Folks, we have a situation building here. Oh by the way, have you tried to set a fence post, lately, nearly anywhere in the Corn Belt? That's right, it's really really dry down there.
Have you seen the extended weather forecasts for the U.S. Midwest? Not a lot of moisture headed our way.
What I'm trying to say is that as the world reports supply shortages, the outlook to replenish those supplies looks dismal. Has this all been built into the market? I don't think so. The market still believes the U.S. farmer can feed and supply the world. Do you believe that?

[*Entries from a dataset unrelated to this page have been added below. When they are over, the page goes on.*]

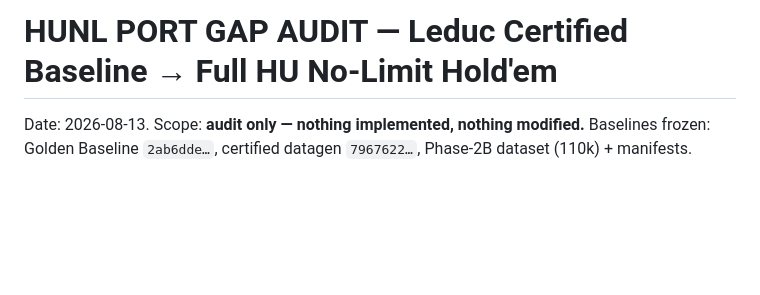
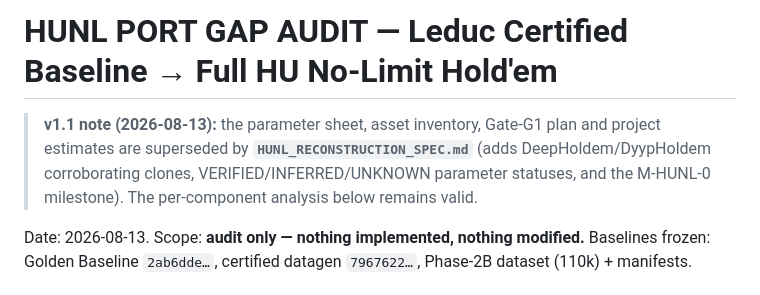
Before and after one commit to zvezdan01/DeepStack-HUNL, a Markdown page: certification/results/HUNL_PORT_GAP_AUDIT.md, the part around the change. Drawn GitHub-style; blank space fills up the shorter version.

```diff
--- a/certification/results/HUNL_PORT_GAP_AUDIT.md
+++ b/certification/results/HUNL_PORT_GAP_AUDIT.md
@@ -1,4 +1,10 @@
 # HUNL PORT GAP AUDIT — Leduc Certified Baseline → Full HU No-Limit Hold'em
+
+> **v1.1 note (2026-08-13):** the parameter sheet, asset inventory, Gate-G1
+> plan and project estimates are superseded by
+> **`HUNL_RECONSTRUCTION_SPEC.md`** (adds DeepHoldem/DyypHoldem
+> corroborating clones, VERIFIED/INFERRED/UNKNOWN parameter statuses, and
+> the M-HUNL-0 milestone). The per-component analysis below remains valid.
 
 Date: 2026-08-13. Scope: **audit only — nothing implemented, nothing modified.**
 Baselines frozen: Golden Baseline `2ab6dde…`, certified datagen `7967622…`,
```
Also changed, not shown: certification/results/HUNL_RECONSTRUCTION_SPEC.md (added, +293 -0 lines).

I'd be interested in your response. Thanks for sharing.
--Iraq tenders Tuesday for 50,000 mt of wheat from either U.S., Australia, Russia, Romania, Kazakstan or Germany, according to the Dow Jones Newswire.
--China announces Tuesday that it will increase wheat imports by 10% next year.
--Japan seeks 149,481 tons of milling wheat.
Early calls: Corn up 5-7 cents, soybeans 10-12 cents higher, and wheat 5-7 cents higher.
Overnight grain, soybean markets=Trading higher.
Crude Oil=$1.22 per barrel higher.
Wall Street=Seen opening flat with the 'fiscal cliff' concerns taking center stage. Also, a number of reports today will be released: Durable Goods and Consumer Confidence to name a few. Greece's debt issue received good news overnight, as a relief package was agreed upon. That can is at least kicked down the road for the minute, anyway.
World=Asia/Pacific stocks are mixed, and Europe's stocks are higher.
More in a minute,
11-27-2012 08:12 AM
Morning all !
As Mike said , about Argy weather , read this yesterday , As of 11/22 Argy Ag Mis. said they estimated that 59% of corn was planted --- that is about 3 weeks behind last year , corn in Argy can be planted in Dec. So that will push back harvest till Apr/May === Will that add to demand for US corn ?
Also they lowered Estimated area planted by 310,000 hectores to 4.66 . Wonder what that will do the the USDA estimate for them ?
11-27-2012 08:39 AM - edited 11-27-2012 08:41 AM
I've just learned something very interesting. In fact, this may be the first report on this news. My source in Ukraine tells me this morning that on Nov. 23, Ukraine obtained the quota (2 mln tons) for exporting corn to China. This is the first time Ukraine has ever exported corn to China. He says, "The Ukrainian government is anxious to obtain credit for $4.0 billion and expects to pay it off by exporting corn to China over several years."
Hmmm...I find this very interesting. China is certainly seeking out other options for its corn purchases.
11-27-2012 08:49 AM
Thank you for the update, Mike. Supply and demand should move the market, but the market is using many factors in moving price. I think right now available money is the more important. If you talk to 10 investors in the last few months. 9 will tell you, lowering their risk is the top reason for changing investments. The present prices for grains look high to investors, just check some 5 year charts. I believe prices will not rise until true shortages start to happen.
11-27-2012 08:56 AM - edited 11-27-2012 08:58 AM
Wow Mike......thanks for bringing it this AM.......
Does this mean Red Rock is in the chute and we are getting ready for an 8 month ride.......
You know my stance.........peak corn and ROI vs max yield and production.......screwing with the balance........
11-27-2012 09:01 AM
11-27-2012 09:26 AM
Here's an interesting note on the increased value of soybeans in Brazil.
In the southern Brazil state of Parana, 65.6% was the increase in the price of soybeans in one year. According to data from the state Department of Agriculture and Supply (Seab), a bag of soybeans worth, on average, U.S. $ 41.08 in November 2011 and today is worth U.S. $ 68.04, according to an article in Gazata do Povo newspaper.